Monday, August 16, 2010
I just got back from two triathlons in two days in Luray, Virginia. Let me elaborate: Two wonderful, challenging and highly recommended races in two thoroughly enjoyable days. Ron wasn't there, but of course, he was.
Saturday was the international-distance race (1500-meter swim, 40K bike, 10K run). I was 70th overall, out of somewhere in the mid-700s, and 12th in my age group. Not too bad, really -- this was a tough course and a really popular race for DC-area triathletes. And DC is a most fertile ground for very good athletes. And my part of the race came down to not two, but three of us fending off -- and being -- Ron-style finish line surgers. And all of us were in the same damn age group.
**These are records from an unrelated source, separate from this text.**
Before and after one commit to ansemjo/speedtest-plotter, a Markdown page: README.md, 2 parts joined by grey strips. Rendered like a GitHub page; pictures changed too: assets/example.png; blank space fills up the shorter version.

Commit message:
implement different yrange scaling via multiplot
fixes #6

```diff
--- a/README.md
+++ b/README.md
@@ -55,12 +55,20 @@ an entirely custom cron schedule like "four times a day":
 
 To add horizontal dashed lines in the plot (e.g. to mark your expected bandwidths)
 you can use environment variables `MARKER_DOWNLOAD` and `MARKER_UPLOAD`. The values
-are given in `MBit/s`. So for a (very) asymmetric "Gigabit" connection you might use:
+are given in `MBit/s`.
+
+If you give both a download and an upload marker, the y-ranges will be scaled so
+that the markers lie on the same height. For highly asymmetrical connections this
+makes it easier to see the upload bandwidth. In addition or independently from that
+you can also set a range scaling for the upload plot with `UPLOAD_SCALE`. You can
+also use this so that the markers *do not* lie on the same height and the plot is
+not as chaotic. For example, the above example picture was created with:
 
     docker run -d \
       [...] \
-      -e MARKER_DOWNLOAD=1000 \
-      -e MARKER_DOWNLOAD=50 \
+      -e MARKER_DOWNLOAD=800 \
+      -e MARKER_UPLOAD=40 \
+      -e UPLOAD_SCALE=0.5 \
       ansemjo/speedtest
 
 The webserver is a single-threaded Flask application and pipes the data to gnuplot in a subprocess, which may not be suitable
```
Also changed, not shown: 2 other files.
I passed one guy with about a tenth of a mile to go. He was having none of that, but hung on my shoulder while I tried to wear him down until he had no real kick left. While we were doing that, some other guy comes out of nowhere and turns it into a finale a trois of sorts. The results showed our times as 2:37:25, 2:37:26 and 2:37:27, but it was a photo finish. The results show me in the middle. I comforted myself with, well, at least I'm doing the double, but the guy who won the photo finish Saturday not only raced the sprint with me on Sunday but won our age group in that one. But I at least made the podium, coming in third a minute and a half later, finishing the 750M/17mi/5K in 1:32:25. Cool.
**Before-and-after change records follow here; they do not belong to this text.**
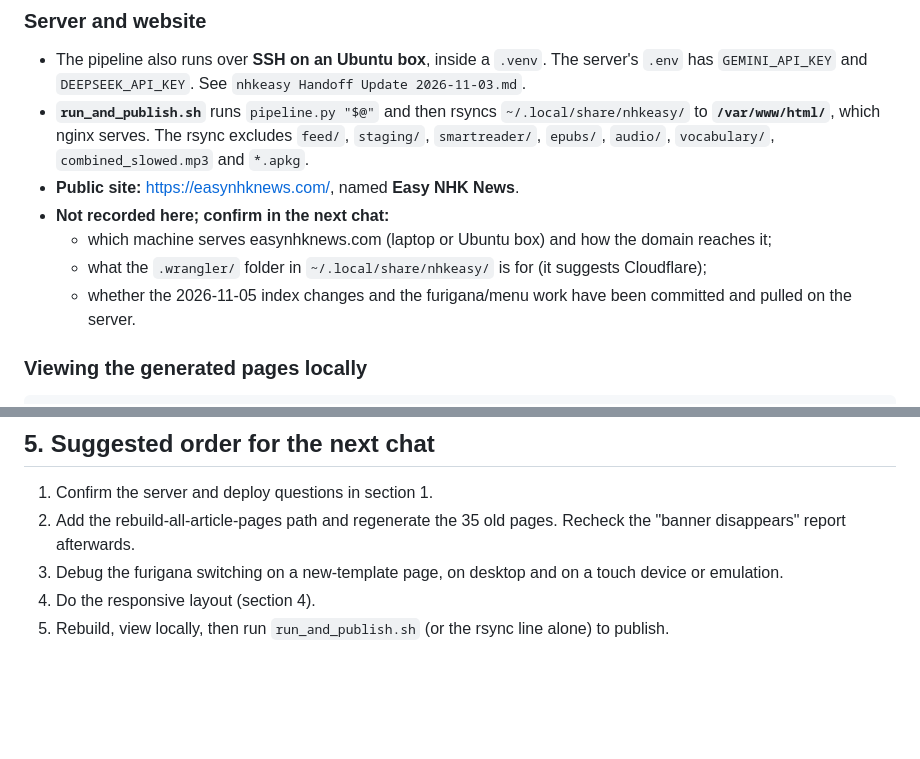
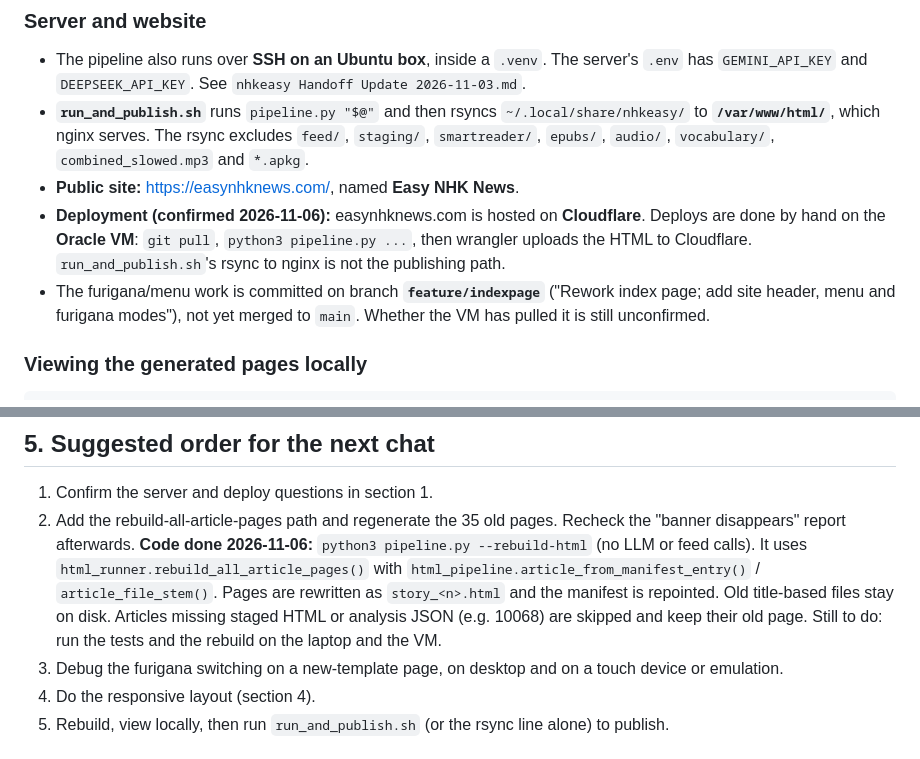
Before and after one commit to barichan42073/nhkeasy, a Markdown page: claude/nhkeasy Article Page Handoff 2026-11-06.md, 2 parts joined by grey strips. Drawn GitHub-style; blank space fills up the shorter version.

Commit message:
Update article page handoff

```diff
--- a/claude/nhkeasy Article Page Handoff 2026-11-06.md
+++ b/claude/nhkeasy Article Page Handoff 2026-11-06.md
@@ -34,13 +34,13 @@ page, the manifest and the data repair.
   rsync excludes `feed/`, `staging/`, `smartreader/`, `epubs/`, `audio/`,
   `vocabulary/`, `combined_slowed.mp3` and `*.apkg`.
 - **Public site:** <https://easynhknews.com/>, named **Easy NHK News**.
-- **Not recorded here; confirm in the next chat:**
-  - which machine serves easynhknews.com (laptop or Ubuntu box) and how the
-    domain reaches it;
-  - what the `.wrangler/` folder in `~/.local/share/nhkeasy/` is for (it
-    suggests Cloudflare);
-  - whether the 2026-11-05 index changes and the furigana/menu work have been
-    committed and pulled on the server.
+- **Deployment (confirmed 2026-11-06):** easynhknews.com is hosted on
+  **Cloudflare**. Deploys are done by hand on the **Oracle VM**: `git pull`,
+  `python3 pipeline.py ...`, then wrangler uploads the HTML to Cloudflare.
+  `run_and_publish.sh`'s rsync to nginx is not the publishing path.
+- The furigana/menu work is committed on branch **`feature/indexpage`**
+  ("Rework index page; add site header, menu and furigana modes"), not yet
+  merged to `main`. Whether the VM has pulled it is still unconfirmed.
 
 ### Viewing the generated pages locally
 
@@ -182,6 +182,13 @@ one place.
 1. Confirm the server and deploy questions in section 1.
 2. Add the rebuild-all-article-pages path and regenerate the 35 old pages.
    Recheck the "banner disappears" report afterwards.
+   **Code done 2026-11-06:** `python3 pipeline.py --rebuild-html` (no LLM or
+   feed calls). It uses `html_runner.rebuild_all_article_pages()` with
+   `html_pipeline.article_from_manifest_entry()` / `article_file_stem()`.
+   Pages are rewritten as `story_<n>.html` and the manifest is repointed.
+   Old title-based files stay on disk. Articles missing staged HTML or
+   analysis JSON (e.g. 10068) are skipped and keep their old page. Still to
+   do: run the tests and the rebuild on the laptop and the VM.
 3. Debug the furigana switching on a new-template page, on desktop and on a
    touch device or emulation.
 4. Do the responsive layout (section 4).
```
It was a great race, well worth the trip. The course was tough. The swim was beautiful, in a reservoir nestled between mountains. No neoprene training wheels to keep me horizontal, though -- water temp was 84. The bike course was described as "rolling," which on race sites tells you about as much as "medium spicy" does at a Thai restaurant. It could be anything, and this "rolling" course rolled a lot. It had a few climbs steep enough to put me not only in the small chainring but in my lowest cogs as well, and corresponding 45-50 mph downhills, always an attention-getter when you start in a late wave and get to weave your way through a wide range of bike handlers. The speed is an estimate. I don't race with a speedometer, specifically because of courses like this one that was a lot of false flats and headwinds that make you look at your numbers and push too hard ("I should be going faster than this!") and subsequently die on the run -- which this run was more than happy to encourage on its own. The run didn't have any flats at all. It was an out-and-back 5K route that featured a nice (I'm guessing) 10% climb just past the turnaround. So times for this course weren't fast -- which is in a lot of ways a sign of a good race, right?
Lots of fun. Here's the results, if you like:
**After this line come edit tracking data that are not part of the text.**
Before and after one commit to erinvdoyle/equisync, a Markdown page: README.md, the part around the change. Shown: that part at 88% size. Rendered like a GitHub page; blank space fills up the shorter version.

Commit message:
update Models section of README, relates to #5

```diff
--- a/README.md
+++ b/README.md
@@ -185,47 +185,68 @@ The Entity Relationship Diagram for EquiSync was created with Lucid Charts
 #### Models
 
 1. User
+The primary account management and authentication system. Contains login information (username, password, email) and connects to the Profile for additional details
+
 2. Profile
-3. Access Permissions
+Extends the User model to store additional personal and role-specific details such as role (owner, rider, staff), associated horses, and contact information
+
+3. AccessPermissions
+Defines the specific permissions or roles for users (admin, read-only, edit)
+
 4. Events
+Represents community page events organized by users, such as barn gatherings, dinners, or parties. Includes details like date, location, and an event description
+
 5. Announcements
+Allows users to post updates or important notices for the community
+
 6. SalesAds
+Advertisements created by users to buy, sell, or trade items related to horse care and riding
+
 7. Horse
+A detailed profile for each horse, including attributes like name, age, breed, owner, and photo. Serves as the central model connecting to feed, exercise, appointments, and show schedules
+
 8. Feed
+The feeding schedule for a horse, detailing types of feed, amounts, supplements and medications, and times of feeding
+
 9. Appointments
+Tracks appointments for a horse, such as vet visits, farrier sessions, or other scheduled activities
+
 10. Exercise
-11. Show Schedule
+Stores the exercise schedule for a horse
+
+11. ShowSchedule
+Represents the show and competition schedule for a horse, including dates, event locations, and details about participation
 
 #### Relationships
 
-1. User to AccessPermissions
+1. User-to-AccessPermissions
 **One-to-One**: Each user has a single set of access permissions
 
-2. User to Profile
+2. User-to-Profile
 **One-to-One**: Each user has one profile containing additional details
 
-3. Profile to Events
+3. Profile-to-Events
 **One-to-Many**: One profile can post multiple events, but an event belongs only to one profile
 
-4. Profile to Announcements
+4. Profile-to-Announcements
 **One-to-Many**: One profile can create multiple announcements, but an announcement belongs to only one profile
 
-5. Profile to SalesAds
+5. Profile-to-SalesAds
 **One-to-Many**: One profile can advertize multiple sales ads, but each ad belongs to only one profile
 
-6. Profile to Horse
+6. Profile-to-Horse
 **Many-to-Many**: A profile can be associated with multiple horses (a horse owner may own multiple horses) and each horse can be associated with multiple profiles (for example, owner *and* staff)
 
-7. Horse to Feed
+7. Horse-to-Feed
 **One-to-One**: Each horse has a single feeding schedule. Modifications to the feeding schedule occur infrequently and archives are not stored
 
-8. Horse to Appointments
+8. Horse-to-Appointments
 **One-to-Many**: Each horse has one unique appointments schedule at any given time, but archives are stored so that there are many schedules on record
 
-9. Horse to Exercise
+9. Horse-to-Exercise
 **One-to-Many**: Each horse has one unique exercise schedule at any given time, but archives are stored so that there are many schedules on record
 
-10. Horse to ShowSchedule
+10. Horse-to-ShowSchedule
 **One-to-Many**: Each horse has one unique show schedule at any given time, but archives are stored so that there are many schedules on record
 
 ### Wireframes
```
Next up: I'm racing the Chicago Triathlon with something like 9,000 of my closest friends on Aug. 29. The plan was to enjoy a bit of a smackdown with my friend and Trizophrenia forewordist Peter Sagal, but that won't be happening this year. Check out his blog and get the details, but let's just say I wasn't the only one to have a bad week and fall behind on the blog schedule. He was riding his bike and was hit by a car. He'll be OK, but hardly in racing form by Chicago Tri weekend.
Posted by Jef Mallett at 12:22 PM